A New Carver 22
Rock Columns of Makafo 28
Commercial Development at Apapa 29
Is there a Nigerian Style of Painting ? 51
The Spider in West Africa .60
The War Against Malaria 64
Pink Flowered Anthurium 73
Mechanised Road Making 74
Inland Waterways 84
All articles and photographs published in this magazine are copyright.
A quarterly magazine for everyone
interested in the progress of the
country. Compiled in collabora-
tion with Private Contributors
and all Government Departments.
No. 41 1953
Published by the Government of Nigeria and printed by A. Brown & Sons, Ltd., London and Hull.
THERE can never have been a time when it was more necessary for
one Nigerian to know about the others. No man can live unto
himself alone, nor can the clerk at his desk or the trader in his store
continue to draw his salary or reap his just profits but for the man-
in-the-bush whose produce earns the money on which this country runs.
It is a plain fact that the groundnuts of the North would have difficulty
in finding a profitable market but for the ports in the South. It is also true
that the railways and the dock installations would become a grave financial
burden to the people of this country if there were no groundnuts to haul
to the coast. Thousands of small farmers would face ruin if roads collapsed
hundreds of miles from their villages, for cocoa and timber move mostly
by road and the customers for these products live across the sea.
Nigerians in all walks of life have become accustomed to many in-
dustrial products which have to be imported from overseas: kerosene,
lamps, cloth and pan for roofs. Despite governments, banks and trading
firms, when all these have been taken into account, the imports have to be
paid for by exports-by the movement of goods from producer to customer.
Money is just a convenient incidental and the whole process of trade is
dependent upon communications.
The story of many new developments in Nigeria's communications
is told in this issue; good news about docks, roads, inland waterways, and
about the camels which work where none of these things exist.
There is another essential of the trade on which the future prosperity
of this country depends and that is confidence; confidence by the outside
world in the wisdom and stability of Nigerians and confidence of one
Nigerian in another. To a very great extent, the former depends on the
latter; and to an even greater extent, confidence depends on knowledge.
Alas, when this number of Nigeria Magazine comes out, Ducky will
Edward Harland Duckworth has been the Editor since the mid-
thirties when, as The Nigerian Teacher, the magazine made its first tentative
steps. It is his work. It has also been the means through which this usually

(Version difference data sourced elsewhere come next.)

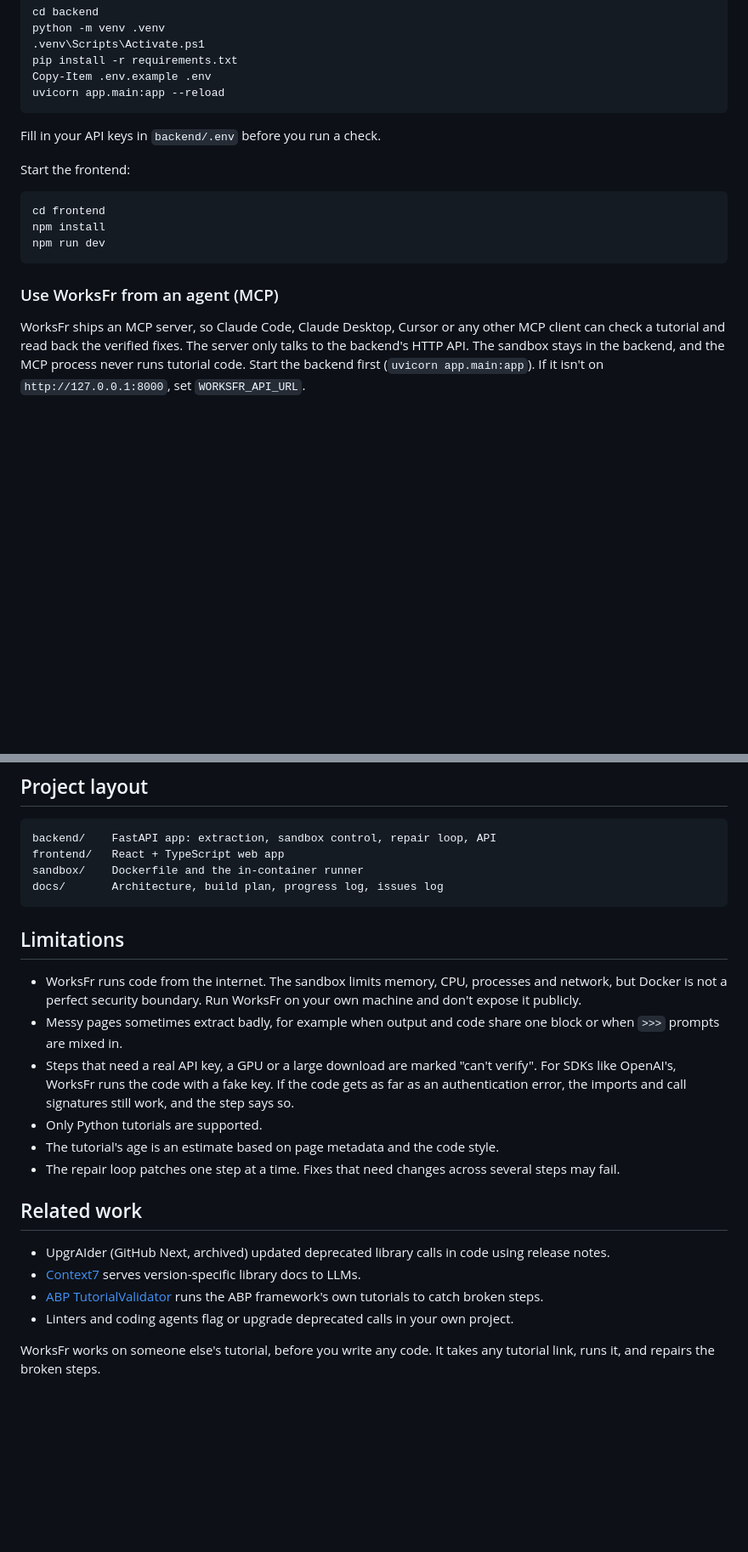
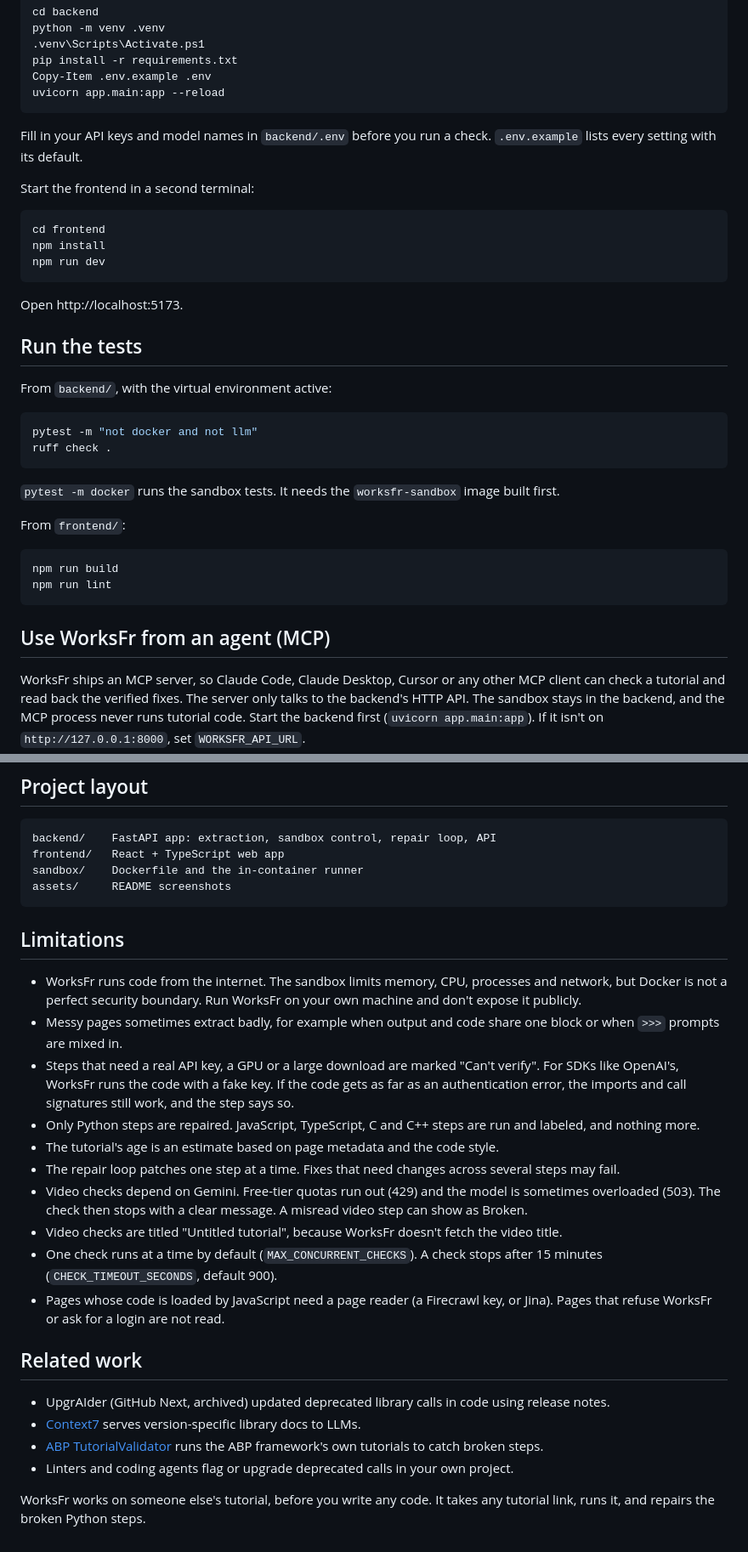
Before and after one commit to tropicalbee/WorksFr, a Markdown page: README.md, 2 parts joined by grey strips. Shown at 85% size. Drawn GitHub-style; blank space fills up the shorter version.

````diff
--- a/README.md
+++ b/README.md
@@ -65,9 +93,9 @@ Copy-Item .env.example .env
 uvicorn app.main:app --reload
 ```
 
-Fill in your API keys in `backend/.env` before you run a check.
+Fill in your API keys and model names in `backend/.env` before you run a check. `.env.example` lists every setting with its default.
 
-Start the frontend:
+Start the frontend in a second terminal:
 
 ```powershell
 cd frontend
@@ -75,7 +103,27 @@ npm install
 npm run dev
 ```
 
-### Use WorksFr from an agent (MCP)
+Open http://localhost:5173.
+
+## Run the tests
+
+From `backend/`, with the virtual environment active:
+
+```powershell
+pytest -m "not docker and not llm"
+ruff check .
+```
+
+`pytest -m docker` runs the sandbox tests. It needs the `worksfr-sandbox` image built first.
+
+From `frontend/`:
+
+```powershell
+npm run build
+npm run lint
+```
+
+## Use WorksFr from an agent (MCP)
 
 WorksFr ships an MCP server, so Claude Code, Claude Desktop, Cursor or any other MCP client can check a tutorial and read back the verified fixes. The server only talks to the backend's HTTP API. The sandbox stays in the backend, and the MCP process never runs tutorial code. Start the backend first (`uvicorn app.main:app`). If it isn't on `http://127.0.0.1:8000`, set `WORKSFR_API_URL`.
 
@@ -109,17 +157,21 @@ Tools: `check_tutorial`, `check_code`, `get_report` and `recent_checks`. Try ask
 backend/    FastAPI app: extraction, sandbox control, repair loop, API
 frontend/   React + TypeScript web app
 sandbox/    Dockerfile and the in-container runner
-docs/       Architecture, build plan, progress log, issues log
+assets/     README screenshots
 ```
 
 ## Limitations
 
 - WorksFr runs code from the internet. The sandbox limits memory, CPU, processes and network, but Docker is not a perfect security boundary. Run WorksFr on your own machine and don't expose it publicly.
 - Messy pages sometimes extract badly, for example when output and code share one block or when `>>>` prompts are mixed in.
-- Steps that need a real API key, a GPU or a large download are marked "can't verify". For SDKs like OpenAI's, WorksFr runs the code with a fake key. If the code gets as far as an authentication error, the imports and call signatures still work, and the step says so.
-- Only Python tutorials are supported.
+- Steps that need a real API key, a GPU or a large download are marked "Can't verify". For SDKs like OpenAI's, WorksFr runs the code with a fake key. If the code gets as far as an authentication error, the imports and call signatures still work, and the step says so.
+- Only Python steps are repaired. JavaScript, TypeScript, C and C++ steps are run and labeled, and nothing more.
 - The tutorial's age is an estimate based on page metadata and the code style.
 - The repair loop patches one step at a time. Fixes that need changes across several steps may fail.
+- Video checks depend on Gemini. Free-tier quotas run out (429) and the model is sometimes overloaded (503). The check then stops with a clear message. A misread video step can show as Broken.
+- Video checks are titled "Untitled tutorial", because WorksFr doesn't fetch the video title.
+- One check runs at a time by default (`MAX_CONCURRENT_CHECKS`). A check stops after 15 minutes (`CHECK_TIMEOUT_SECONDS`, default 900).
+- Pages whose code is loaded by JavaScript need a page reader (a Firecrawl key, or Jina). Pages that refuse WorksFr or ask for a login are not read.
 
 ## Related work
 
@@ -128,4 +180,4 @@ docs/       Architecture, build plan, progress log, issues log
 - [ABP TutorialValidator](https://abp.io/community/articles/automatically-validate-your-documentation-how-we-built-a-tutorial-validator-m3ozgkhv) runs the ABP framework's own tutorials to catch broken steps.
 - Linters and coding agents flag or upgrade deprecated calls in your own project.
 
-WorksFr works on someone else's tutorial, before you write any code. It takes any tutorial link, runs it, and repairs the broken steps.
+WorksFr works on someone else's tutorial, before you write any code. It takes any tutorial link, runs it, and repairs the broken Python steps.
````
Also changed, not shown: other parts of README.md (+45 -17 lines), assets/check.png (added), assets/home.png (added).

undemonstrative man expressed his love of the people of this country.
No-one will ever know the full measure of his good works.
Such was his inspiration that he always moved, to whatever task, as

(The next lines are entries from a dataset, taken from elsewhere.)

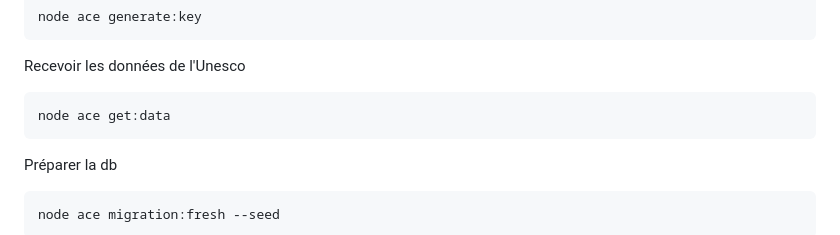
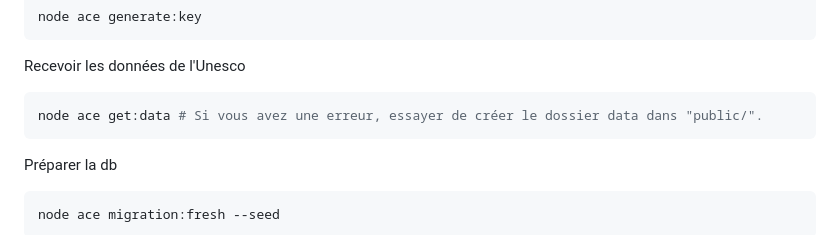
Before and after one commit to Projet-I426-UNESCO/Projet-I426-UNESCO, a Markdown page: README.md, the part around the change. Drawn GitHub-style.

Commit message:
chore(readme) Modification dans le cas d'une erreur
Added a note for error handling when fetching data.

````diff
--- a/README.md
+++ b/README.md
@@ -33,7 +33,7 @@ node ace generate:key
 
 Recevoir les données de l'Unesco
 ```sh
-node ace get:data
+node ace get:data # Si vous avez une erreur, essayer de créer le dossier data dans "public/".
 ```
 
 Préparer la db
````
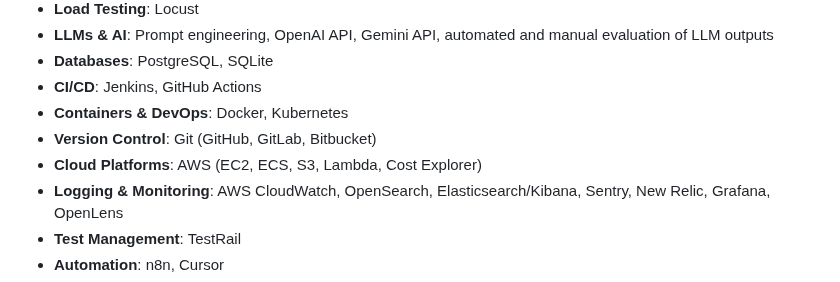
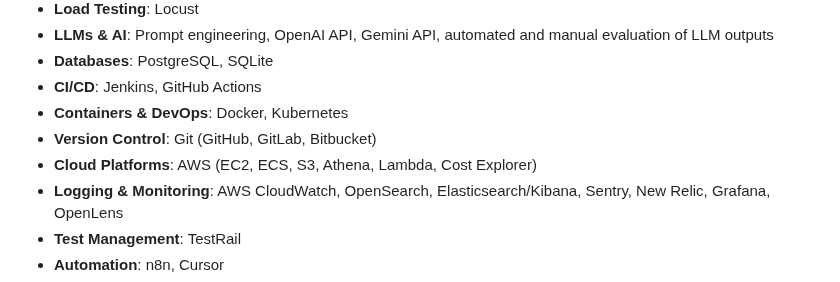
Before and after one commit to serhiismetanskyi/serhiismetanskyi.cv, a Markdown page: README.md, the part around the change. Rendered like a GitHub page.

```diff
--- a/README.md
+++ b/README.md
@@ -27,7 +27,7 @@ Currently, I focus on testing LLMs, AI agents, and Machine Learning projects, wi
 - **CI/CD**: Jenkins, GitHub Actions
 - **Containers & DevOps**: Docker, Kubernetes
 - **Version Control**: Git (GitHub, GitLab, Bitbucket)
-- **Cloud Platforms**: AWS (EC2, ECS, S3, Lambda, Cost Explorer)
+- **Cloud Platforms**: AWS (EC2, ECS, S3, Athena, Lambda, Cost Explorer)
 - **Logging & Monitoring**: AWS CloudWatch, OpenSearch, Elasticsearch/Kibana, Sentry, New Relic, Grafana, OpenLens
 - **Test Management**: TestRail
 - **Automation**: n8n, Cursor
```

though leading an army of angels. It is possible that his horde of small
followers were not always thus identified, but if adults were sometimes

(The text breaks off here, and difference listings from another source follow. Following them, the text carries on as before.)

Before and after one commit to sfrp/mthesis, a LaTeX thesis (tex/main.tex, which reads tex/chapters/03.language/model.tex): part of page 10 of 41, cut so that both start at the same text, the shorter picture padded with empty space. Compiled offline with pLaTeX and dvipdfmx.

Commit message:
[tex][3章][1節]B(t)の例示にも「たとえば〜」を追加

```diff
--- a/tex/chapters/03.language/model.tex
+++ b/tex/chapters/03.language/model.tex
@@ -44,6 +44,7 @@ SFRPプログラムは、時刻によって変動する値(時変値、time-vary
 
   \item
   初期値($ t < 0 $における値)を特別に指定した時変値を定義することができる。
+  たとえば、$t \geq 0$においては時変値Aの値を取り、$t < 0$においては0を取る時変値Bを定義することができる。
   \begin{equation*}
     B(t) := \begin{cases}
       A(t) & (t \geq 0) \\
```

blind, it is certainly true that the young saw the fluttering of the banners
and followed with a good heart. As he made his lanky way through some
remote, creekside village, it was customary for children and young men to
shout Duckworth ". This was both salute and farewell, one word en-
compassing everything of affection and appreciation.
Ducky would stride purposefully on, chin up, to some new task-just
as he has now marched into his retirement in England.
HOW TO OBTAIN NIGERIA
In Nigeria this magazine can be obtained from all General and Cash Account Post
Offices, Mission Bookshops, the Principal Stores and Education Offices.
On the Gold Coast, from the Bookshops of the Scotch and Methodist Missions.
Copies can be supplied post free in Nigeria, on forwarding a postal order for
two shillings to the Editor, c/o The Exhibition Centre, Marina, Lagos, Nigeria,
West Africa. The cost to places outside Nigeria is 2/2 post free. If desired, a subscription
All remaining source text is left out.